- DynCorp Chem Spray Suit Illuminates Lack of Caution and Care
- October 4, 2017
- Law Firm: Waters Kraus LLP - Dallas Office
A federal judge in Washington D.C. determined that rulings against 20 plaintiffs in lawsuits against DynCorp over an anti-drug herbicide operation in Colombia did not apply to the roughly 2,000-strong class allegedly exposed to the substance. The allegations from the class members were factually specific to each class member, which meant that the rulings against the 20 plaintiffs had little to do with the rest of the class.
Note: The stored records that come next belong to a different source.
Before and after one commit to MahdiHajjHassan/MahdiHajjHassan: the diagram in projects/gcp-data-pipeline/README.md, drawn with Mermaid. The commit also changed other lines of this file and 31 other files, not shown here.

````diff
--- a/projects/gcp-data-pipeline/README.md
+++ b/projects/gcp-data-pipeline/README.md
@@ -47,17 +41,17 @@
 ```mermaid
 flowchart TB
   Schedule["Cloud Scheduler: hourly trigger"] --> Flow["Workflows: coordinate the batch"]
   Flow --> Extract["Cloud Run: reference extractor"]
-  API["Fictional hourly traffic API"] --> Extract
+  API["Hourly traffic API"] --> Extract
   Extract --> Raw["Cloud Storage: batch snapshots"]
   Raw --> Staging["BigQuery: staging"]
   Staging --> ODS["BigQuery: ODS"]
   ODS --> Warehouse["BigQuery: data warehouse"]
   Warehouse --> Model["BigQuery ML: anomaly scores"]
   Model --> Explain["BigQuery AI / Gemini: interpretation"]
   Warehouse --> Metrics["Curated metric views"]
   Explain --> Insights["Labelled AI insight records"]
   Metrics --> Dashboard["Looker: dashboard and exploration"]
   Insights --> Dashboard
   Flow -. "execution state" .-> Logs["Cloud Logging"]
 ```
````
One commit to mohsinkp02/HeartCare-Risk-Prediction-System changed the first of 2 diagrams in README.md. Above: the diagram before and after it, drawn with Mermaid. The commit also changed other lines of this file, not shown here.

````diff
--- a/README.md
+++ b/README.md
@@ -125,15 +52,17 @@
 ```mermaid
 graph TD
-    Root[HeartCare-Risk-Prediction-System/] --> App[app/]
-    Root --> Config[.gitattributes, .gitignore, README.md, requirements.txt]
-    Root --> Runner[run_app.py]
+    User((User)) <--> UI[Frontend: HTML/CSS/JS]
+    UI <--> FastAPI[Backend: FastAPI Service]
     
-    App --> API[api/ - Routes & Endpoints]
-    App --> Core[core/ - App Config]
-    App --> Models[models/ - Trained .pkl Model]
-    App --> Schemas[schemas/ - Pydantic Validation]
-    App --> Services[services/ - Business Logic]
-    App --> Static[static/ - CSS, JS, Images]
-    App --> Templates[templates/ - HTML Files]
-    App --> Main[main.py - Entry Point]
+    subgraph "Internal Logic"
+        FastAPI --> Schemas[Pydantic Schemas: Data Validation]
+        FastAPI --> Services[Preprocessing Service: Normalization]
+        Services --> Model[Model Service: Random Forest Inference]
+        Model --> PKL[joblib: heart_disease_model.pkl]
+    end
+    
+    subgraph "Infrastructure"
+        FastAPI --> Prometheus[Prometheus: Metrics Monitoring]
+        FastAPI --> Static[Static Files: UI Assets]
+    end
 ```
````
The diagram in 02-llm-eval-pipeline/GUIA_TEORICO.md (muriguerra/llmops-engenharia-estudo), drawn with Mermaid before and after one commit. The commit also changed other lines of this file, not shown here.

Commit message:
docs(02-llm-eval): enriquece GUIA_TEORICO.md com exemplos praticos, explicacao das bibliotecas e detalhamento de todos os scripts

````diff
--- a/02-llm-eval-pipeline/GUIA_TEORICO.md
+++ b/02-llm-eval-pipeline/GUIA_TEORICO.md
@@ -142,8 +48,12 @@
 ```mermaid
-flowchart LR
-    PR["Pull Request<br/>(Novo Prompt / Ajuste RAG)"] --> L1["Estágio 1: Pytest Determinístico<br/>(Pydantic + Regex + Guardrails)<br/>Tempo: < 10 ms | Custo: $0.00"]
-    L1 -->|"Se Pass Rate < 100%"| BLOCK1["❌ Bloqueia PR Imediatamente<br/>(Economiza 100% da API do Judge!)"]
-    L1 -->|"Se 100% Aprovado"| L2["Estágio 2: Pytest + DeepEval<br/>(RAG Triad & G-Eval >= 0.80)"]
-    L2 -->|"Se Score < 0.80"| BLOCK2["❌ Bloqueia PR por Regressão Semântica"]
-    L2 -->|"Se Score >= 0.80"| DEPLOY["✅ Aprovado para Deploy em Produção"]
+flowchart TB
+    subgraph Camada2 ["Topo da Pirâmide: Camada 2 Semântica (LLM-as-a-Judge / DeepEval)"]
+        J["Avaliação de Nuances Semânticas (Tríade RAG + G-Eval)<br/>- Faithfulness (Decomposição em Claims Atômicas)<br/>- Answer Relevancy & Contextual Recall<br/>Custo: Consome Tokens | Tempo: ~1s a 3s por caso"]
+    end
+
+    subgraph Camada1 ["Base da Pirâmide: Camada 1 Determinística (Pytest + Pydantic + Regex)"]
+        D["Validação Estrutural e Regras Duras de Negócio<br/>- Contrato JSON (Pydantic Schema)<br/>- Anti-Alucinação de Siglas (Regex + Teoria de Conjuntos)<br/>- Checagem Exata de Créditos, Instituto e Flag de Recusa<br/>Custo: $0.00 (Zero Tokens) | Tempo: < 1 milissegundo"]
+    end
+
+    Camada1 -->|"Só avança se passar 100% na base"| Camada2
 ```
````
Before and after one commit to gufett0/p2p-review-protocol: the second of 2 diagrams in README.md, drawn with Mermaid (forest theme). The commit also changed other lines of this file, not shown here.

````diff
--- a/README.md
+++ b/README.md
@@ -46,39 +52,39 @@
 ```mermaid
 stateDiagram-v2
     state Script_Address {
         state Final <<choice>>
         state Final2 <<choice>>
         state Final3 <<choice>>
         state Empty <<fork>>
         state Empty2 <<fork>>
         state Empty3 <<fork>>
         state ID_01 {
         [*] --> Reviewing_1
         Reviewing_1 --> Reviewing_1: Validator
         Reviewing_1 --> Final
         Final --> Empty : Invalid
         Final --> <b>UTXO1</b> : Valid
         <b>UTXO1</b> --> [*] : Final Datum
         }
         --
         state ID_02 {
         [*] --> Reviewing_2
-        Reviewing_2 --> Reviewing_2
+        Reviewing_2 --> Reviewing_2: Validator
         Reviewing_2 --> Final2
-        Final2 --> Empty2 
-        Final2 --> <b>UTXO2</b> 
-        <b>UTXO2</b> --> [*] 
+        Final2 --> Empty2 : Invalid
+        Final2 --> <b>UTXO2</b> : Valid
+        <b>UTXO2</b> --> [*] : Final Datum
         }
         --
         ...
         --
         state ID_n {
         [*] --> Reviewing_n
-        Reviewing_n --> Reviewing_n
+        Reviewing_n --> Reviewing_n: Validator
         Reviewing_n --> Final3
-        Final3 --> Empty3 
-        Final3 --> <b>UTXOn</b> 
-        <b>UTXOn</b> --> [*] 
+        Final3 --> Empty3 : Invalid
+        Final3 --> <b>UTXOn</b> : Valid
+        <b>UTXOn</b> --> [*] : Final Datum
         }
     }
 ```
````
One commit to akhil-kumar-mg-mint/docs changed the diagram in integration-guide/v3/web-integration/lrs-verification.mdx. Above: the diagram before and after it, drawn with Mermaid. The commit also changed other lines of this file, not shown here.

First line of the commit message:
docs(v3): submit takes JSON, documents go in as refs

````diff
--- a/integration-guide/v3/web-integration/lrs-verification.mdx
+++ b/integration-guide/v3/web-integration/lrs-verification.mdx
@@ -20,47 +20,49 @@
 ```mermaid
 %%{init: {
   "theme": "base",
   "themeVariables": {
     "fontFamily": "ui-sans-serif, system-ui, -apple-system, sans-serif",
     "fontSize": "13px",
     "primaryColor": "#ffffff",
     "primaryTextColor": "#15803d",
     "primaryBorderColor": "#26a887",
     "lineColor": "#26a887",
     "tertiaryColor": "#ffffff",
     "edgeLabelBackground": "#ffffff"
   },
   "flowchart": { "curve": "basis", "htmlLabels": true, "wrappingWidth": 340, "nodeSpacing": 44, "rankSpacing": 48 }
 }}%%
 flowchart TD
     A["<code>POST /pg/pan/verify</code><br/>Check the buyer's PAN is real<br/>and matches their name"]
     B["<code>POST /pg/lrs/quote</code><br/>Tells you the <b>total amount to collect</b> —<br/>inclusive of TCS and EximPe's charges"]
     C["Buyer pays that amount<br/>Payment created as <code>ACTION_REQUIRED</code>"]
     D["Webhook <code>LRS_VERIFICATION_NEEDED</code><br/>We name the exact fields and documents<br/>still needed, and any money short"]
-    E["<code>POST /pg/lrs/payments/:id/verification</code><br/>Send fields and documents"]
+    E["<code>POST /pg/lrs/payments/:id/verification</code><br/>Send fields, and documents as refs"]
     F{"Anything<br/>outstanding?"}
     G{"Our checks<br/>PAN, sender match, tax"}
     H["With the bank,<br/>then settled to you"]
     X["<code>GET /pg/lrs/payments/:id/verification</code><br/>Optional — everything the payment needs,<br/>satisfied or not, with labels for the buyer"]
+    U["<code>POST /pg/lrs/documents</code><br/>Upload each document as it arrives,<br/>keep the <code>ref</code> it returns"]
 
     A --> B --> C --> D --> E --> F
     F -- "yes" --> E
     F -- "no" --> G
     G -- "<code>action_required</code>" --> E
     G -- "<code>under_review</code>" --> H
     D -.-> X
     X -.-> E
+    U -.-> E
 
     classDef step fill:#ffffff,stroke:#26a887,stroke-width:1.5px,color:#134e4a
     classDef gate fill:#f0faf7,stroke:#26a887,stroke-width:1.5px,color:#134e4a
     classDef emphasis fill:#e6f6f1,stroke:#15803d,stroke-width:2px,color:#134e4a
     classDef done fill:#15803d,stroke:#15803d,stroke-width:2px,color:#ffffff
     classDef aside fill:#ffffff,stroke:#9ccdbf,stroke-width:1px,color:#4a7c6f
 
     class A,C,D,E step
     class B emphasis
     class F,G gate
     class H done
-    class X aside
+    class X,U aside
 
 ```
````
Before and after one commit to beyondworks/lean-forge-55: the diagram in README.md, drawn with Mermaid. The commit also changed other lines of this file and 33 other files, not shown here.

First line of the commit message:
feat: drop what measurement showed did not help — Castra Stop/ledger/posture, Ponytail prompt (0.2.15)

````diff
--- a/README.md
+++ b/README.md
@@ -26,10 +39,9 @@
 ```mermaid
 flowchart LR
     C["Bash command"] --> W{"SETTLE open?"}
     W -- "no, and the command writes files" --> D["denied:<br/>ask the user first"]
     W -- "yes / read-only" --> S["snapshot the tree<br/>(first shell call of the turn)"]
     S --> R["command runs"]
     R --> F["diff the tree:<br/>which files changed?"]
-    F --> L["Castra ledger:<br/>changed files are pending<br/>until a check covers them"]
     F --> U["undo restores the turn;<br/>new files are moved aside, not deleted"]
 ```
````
The original lawsuit was filed on September 11, 2001, and alleged that DynCorp exposed individuals to the toxic herbicide Roundup, which was sprayed on suspected drug farms in Colombia. The United States and Colombia engaged in a multibillion-dollar cooperative program to eradicate cocaine and opium poppies using Roundup, one of many chemicals that causes birth defects. The program continues to this day. Unfortunately for the 2,000 class members, this program has severely impacted their lives. The herbicide polluted the local water, and injured livestock, vegetation, and families. Now, they have suffered immense damage and hope that their lawsuit can begin to make them somewhat whole again. Luckily, due to this ruling, their lawsuit can continue.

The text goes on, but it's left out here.